━━ Entries supplied ━━

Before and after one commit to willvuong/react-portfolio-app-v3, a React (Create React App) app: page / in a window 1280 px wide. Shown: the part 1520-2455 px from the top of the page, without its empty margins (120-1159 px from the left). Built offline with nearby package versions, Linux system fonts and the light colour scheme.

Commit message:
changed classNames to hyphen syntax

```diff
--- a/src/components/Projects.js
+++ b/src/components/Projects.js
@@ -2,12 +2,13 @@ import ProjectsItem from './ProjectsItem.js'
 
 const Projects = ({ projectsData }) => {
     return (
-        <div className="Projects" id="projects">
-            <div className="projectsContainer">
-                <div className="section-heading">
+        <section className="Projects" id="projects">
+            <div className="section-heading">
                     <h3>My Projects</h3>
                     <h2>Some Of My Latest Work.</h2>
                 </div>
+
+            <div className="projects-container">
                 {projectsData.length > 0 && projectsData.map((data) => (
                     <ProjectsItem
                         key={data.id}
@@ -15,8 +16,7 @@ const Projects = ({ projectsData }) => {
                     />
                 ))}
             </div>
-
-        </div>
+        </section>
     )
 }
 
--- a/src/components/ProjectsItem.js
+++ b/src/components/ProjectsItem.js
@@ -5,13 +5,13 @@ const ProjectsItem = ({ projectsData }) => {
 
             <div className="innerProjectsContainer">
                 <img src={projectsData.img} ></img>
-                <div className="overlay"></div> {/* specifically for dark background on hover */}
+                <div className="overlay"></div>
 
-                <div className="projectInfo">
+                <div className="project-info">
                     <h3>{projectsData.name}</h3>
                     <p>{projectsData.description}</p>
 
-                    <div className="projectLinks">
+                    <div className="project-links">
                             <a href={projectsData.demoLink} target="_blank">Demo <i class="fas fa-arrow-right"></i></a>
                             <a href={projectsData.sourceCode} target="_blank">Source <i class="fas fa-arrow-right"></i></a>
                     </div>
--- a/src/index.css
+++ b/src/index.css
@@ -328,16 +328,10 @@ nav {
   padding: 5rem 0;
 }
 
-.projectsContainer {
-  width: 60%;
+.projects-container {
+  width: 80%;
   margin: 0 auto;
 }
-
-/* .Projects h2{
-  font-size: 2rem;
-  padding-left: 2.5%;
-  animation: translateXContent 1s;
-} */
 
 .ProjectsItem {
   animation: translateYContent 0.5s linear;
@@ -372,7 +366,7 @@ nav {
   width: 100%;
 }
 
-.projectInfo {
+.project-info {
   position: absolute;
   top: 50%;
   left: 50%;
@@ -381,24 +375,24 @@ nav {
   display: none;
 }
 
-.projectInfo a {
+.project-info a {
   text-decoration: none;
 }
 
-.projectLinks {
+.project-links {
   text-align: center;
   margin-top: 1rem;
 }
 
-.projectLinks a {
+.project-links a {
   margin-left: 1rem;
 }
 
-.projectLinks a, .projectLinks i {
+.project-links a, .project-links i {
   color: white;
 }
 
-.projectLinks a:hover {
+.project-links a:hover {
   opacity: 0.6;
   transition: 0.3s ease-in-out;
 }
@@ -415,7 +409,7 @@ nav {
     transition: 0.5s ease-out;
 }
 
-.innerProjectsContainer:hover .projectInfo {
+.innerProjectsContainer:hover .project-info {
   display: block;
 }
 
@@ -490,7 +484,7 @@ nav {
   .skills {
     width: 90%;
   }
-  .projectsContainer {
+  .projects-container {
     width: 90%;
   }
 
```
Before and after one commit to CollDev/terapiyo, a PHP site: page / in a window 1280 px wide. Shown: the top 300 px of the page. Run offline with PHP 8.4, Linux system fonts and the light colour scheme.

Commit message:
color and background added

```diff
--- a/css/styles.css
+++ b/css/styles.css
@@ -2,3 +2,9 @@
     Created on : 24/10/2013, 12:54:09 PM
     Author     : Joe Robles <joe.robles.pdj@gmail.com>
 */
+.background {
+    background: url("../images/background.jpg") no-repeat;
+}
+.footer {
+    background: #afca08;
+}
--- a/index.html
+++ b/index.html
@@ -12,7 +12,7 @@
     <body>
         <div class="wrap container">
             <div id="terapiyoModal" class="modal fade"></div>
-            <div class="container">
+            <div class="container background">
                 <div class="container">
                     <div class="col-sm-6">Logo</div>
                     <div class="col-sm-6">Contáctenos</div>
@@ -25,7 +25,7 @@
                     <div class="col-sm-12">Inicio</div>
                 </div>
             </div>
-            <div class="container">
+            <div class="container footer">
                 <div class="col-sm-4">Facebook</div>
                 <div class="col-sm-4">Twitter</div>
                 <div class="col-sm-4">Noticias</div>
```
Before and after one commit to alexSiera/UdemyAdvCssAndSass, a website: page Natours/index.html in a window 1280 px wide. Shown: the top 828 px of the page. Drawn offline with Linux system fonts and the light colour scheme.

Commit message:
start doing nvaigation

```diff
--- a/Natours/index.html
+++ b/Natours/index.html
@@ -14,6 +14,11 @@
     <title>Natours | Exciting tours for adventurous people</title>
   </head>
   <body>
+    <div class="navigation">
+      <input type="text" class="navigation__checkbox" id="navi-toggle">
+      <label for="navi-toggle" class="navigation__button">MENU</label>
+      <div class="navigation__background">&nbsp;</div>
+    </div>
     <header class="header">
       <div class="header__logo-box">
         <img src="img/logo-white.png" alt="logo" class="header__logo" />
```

━━━

* _Problem to solve_:
Within the lines above, find those holding the word "hover" and copy them.

* _Solved problem_:
-                <div className="overlay"></div> {/* specifically for dark background on hover */}
-.projectLinks a:hover {
+.project-links a:hover {
-.innerProjectsContainer:hover .projectInfo {
+.innerProjectsContainer:hover .project-info {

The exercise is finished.